** Opening RECORD EXTRACTS block **

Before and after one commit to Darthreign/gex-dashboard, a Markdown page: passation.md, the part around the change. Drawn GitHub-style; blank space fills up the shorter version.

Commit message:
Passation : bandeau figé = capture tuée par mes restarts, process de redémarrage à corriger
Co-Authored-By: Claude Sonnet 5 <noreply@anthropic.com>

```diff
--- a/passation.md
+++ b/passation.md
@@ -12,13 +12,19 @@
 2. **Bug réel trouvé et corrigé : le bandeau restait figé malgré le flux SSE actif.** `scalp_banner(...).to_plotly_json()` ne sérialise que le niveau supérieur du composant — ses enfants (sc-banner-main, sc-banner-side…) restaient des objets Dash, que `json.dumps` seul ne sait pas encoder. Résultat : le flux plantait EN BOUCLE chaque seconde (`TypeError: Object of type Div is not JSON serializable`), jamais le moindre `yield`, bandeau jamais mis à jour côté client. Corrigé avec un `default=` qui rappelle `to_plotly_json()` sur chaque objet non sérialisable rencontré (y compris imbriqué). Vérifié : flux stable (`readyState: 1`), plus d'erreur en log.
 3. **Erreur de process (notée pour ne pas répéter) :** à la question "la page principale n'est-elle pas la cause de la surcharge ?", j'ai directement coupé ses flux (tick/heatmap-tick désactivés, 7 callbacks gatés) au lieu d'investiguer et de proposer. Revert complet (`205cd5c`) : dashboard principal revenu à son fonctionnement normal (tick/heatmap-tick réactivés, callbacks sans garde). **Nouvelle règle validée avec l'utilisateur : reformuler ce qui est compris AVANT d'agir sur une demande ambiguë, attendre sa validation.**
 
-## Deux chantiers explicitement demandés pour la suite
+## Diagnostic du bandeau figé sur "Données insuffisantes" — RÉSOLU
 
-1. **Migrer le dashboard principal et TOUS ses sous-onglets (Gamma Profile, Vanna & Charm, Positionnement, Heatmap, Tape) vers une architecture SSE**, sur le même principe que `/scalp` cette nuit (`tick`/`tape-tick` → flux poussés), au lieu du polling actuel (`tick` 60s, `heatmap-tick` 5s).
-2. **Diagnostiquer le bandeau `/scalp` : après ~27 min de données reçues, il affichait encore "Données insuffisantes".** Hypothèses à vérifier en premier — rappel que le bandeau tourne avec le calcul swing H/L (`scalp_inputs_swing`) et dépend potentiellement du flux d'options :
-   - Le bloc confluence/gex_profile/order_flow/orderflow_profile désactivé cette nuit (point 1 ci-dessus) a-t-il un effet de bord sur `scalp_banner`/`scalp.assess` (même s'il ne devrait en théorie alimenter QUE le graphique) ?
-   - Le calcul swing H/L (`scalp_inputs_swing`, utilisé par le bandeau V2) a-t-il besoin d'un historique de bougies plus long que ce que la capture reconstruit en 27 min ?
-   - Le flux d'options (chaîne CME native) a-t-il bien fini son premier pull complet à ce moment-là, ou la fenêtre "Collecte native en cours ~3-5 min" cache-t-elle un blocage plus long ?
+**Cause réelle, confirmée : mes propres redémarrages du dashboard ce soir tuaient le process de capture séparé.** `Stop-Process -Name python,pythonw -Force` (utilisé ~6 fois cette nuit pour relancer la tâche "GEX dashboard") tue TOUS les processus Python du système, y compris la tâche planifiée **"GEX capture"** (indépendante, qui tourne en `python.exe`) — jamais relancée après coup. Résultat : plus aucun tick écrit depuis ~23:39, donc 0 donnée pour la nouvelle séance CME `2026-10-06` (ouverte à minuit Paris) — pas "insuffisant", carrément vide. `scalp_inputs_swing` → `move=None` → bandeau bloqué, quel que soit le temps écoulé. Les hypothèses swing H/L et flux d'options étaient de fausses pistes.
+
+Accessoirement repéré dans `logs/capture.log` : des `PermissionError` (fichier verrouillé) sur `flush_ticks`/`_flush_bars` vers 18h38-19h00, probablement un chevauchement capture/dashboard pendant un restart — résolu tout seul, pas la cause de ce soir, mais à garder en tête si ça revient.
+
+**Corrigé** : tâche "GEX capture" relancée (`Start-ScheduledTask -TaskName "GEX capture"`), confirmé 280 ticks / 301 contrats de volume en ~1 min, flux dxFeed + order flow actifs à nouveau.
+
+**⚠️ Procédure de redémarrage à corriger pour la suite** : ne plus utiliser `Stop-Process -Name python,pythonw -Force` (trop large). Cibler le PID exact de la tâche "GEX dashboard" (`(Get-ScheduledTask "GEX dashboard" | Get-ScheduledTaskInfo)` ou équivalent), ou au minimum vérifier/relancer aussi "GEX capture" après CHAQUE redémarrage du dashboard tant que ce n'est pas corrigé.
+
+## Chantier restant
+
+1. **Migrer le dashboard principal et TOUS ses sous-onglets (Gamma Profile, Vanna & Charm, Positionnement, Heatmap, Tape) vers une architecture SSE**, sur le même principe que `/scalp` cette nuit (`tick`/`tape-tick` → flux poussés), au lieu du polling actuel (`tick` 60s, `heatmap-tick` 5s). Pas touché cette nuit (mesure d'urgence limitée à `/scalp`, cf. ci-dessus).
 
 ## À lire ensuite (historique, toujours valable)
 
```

** Closing RECORD EXTRACTS block **
** Opening RECORD EXTRACTS block **

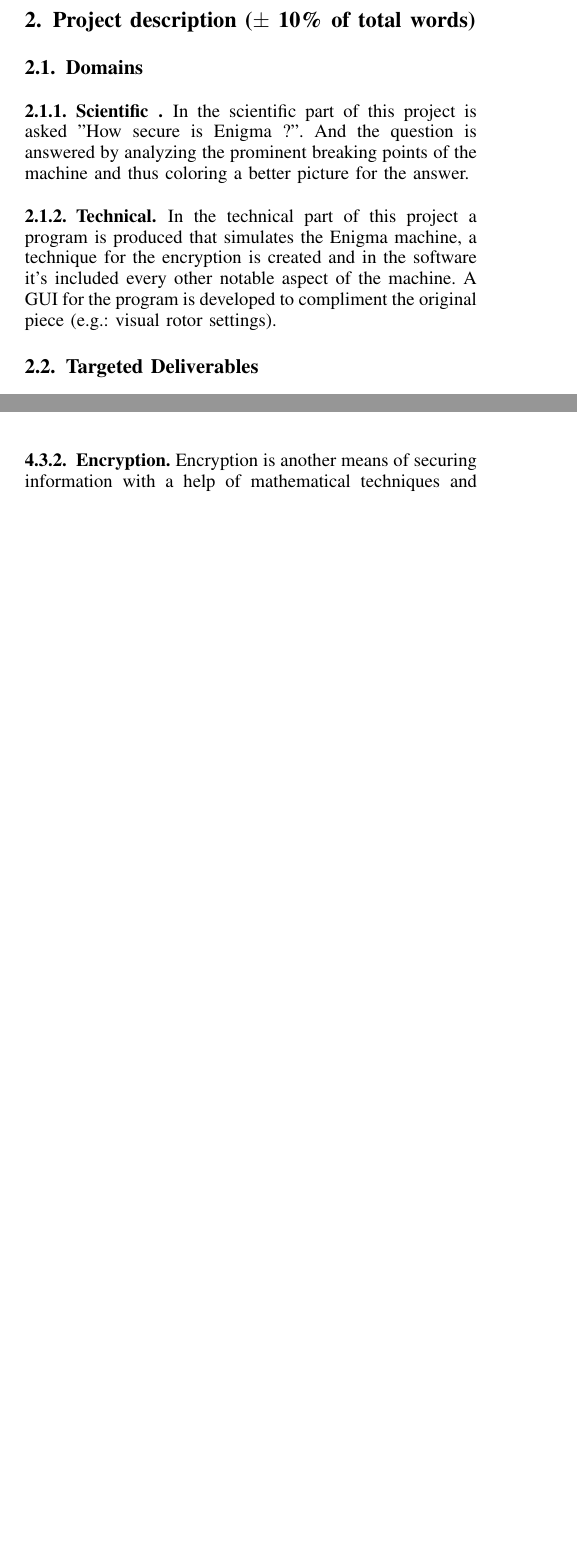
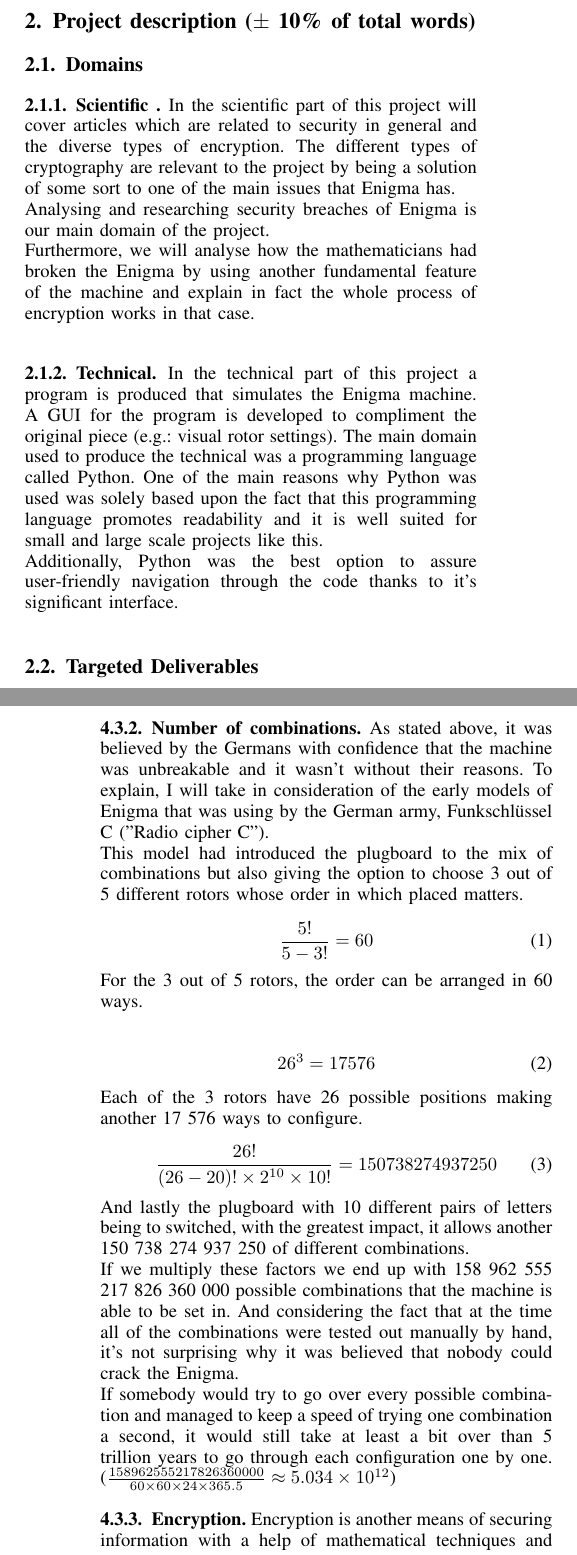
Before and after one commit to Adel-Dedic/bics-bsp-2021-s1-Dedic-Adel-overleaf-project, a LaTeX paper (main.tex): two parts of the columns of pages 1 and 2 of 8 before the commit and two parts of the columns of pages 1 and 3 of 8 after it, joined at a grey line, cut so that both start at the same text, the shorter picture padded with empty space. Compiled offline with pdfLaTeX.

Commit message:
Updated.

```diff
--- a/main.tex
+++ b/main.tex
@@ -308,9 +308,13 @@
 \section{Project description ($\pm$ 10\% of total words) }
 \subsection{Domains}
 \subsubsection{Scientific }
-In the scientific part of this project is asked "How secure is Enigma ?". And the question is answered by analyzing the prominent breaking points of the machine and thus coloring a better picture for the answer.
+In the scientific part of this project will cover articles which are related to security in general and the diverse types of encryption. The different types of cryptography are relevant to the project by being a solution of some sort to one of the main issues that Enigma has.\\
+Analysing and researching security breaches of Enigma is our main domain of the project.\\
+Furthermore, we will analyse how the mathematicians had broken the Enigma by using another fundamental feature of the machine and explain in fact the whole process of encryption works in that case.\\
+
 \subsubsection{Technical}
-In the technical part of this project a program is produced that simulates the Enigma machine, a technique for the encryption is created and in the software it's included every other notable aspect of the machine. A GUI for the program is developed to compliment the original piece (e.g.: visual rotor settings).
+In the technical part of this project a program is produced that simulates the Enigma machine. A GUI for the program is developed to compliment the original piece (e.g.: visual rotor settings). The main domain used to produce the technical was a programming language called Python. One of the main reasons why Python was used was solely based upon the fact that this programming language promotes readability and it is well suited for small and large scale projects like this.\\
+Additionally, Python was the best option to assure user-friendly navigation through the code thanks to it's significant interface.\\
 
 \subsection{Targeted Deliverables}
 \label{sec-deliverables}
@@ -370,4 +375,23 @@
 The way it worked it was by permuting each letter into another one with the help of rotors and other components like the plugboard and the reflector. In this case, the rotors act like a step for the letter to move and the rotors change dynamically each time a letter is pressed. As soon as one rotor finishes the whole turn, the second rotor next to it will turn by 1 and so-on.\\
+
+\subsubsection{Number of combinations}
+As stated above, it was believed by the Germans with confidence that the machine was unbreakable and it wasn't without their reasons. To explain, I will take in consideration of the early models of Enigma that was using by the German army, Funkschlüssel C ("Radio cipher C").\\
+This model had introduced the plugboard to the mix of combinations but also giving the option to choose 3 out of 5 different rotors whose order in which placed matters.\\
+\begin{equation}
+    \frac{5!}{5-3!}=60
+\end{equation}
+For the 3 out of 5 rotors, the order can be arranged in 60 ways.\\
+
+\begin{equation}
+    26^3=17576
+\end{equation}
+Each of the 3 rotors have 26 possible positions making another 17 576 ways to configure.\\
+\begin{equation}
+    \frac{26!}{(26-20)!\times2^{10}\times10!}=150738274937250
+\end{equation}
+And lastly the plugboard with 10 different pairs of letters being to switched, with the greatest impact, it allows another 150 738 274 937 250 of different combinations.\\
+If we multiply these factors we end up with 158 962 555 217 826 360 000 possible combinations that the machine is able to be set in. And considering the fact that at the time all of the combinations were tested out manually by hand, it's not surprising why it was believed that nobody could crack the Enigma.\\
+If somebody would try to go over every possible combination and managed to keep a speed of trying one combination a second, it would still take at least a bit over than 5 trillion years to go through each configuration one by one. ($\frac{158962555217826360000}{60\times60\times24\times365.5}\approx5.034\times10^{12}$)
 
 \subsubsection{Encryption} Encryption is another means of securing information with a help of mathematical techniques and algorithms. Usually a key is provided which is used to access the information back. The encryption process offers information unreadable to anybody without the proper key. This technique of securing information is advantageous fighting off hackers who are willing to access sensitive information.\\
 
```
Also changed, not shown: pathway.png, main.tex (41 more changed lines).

** Closing RECORD EXTRACTS block **
** Opening RECORD EXTRACTS block **

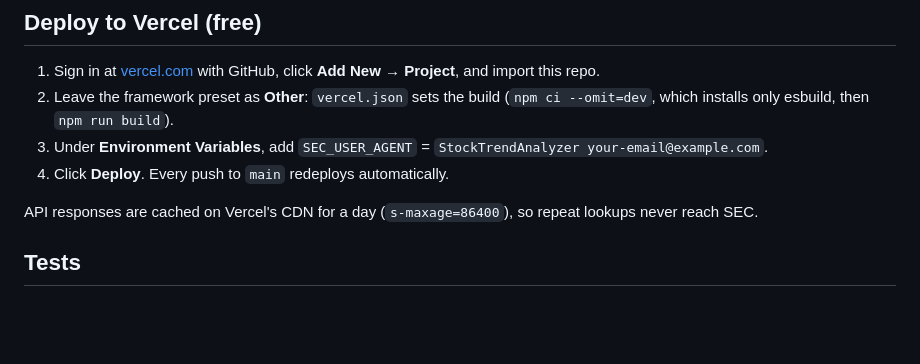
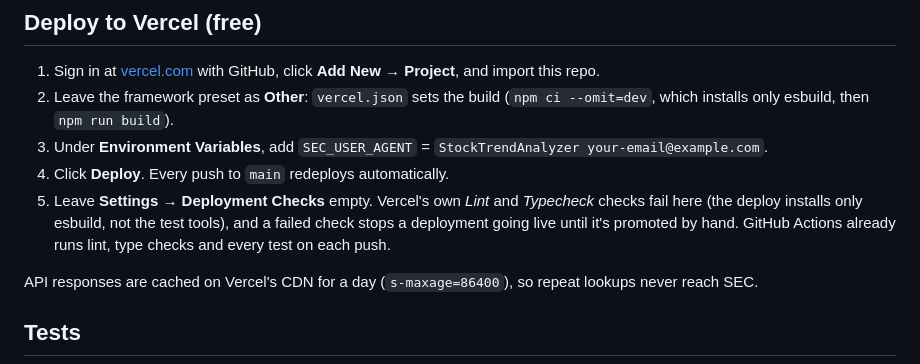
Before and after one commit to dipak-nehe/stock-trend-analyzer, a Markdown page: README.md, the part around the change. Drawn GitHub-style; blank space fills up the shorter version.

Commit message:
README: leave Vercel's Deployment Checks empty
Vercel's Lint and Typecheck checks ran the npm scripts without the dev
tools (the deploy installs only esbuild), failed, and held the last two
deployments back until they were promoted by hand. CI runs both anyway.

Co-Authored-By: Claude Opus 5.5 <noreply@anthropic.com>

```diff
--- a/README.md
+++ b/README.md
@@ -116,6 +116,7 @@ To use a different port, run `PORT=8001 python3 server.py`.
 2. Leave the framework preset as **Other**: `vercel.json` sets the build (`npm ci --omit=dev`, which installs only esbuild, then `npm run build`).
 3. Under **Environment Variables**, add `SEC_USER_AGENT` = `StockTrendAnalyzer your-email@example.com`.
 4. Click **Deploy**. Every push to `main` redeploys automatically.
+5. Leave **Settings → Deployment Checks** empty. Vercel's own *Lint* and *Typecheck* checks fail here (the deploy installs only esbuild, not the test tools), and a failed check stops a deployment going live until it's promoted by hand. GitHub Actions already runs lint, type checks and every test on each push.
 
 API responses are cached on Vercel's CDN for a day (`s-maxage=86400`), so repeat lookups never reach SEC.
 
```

** Closing RECORD EXTRACTS block **

→ ACTIVITY: Which lines of the material above hold the string "machine"? Pull them out.

→ RESPONSE TO THE TASK:
-In the scientific part of this project is asked "How secure is Enigma ?". And the question is answered by analyzing the prominent breaking points of the machine and thus coloring a better picture for the answer.
+Furthermore, we will analyse how the mathematicians had broken the Enigma by using another fundamental feature of the machine and explain in fact the whole process of encryption works in that case.\\
-In the technical part of this project a program is produced that simulates the Enigma machine, a technique for the encryption is created and in the software it's included every other notable aspect of the machine. A GUI for the program is developed to compliment the original piece (e.g.: visual rotor settings).
+In the technical part of this project a program is produced that simulates the Enigma machine. A GUI for the program is developed to compliment the original piece (e.g.: visual rotor settings). The main domain used to produce the technical was a programming language called Python. One of the main reasons why Python was used was solely based upon the fact that this programming language promotes readability and it is well suited for small and large scale projects like this.\\
+As stated above, it was believed by the Germans with confidence that the machine was unbreakable and it wasn't without their reasons. To explain, I will take in consideration of the early models of Enigma that was using by the German army, Funkschlüssel C ("Radio cipher C").\\
+If we multiply these factors we end up with 158 962 555 217 826 360 000 possible combinations that the machine is able to be set in. And considering the fact that at the time all of the combinations were tested out manually by hand, it's not surprising why it was believed that nobody could crack the Enigma.\\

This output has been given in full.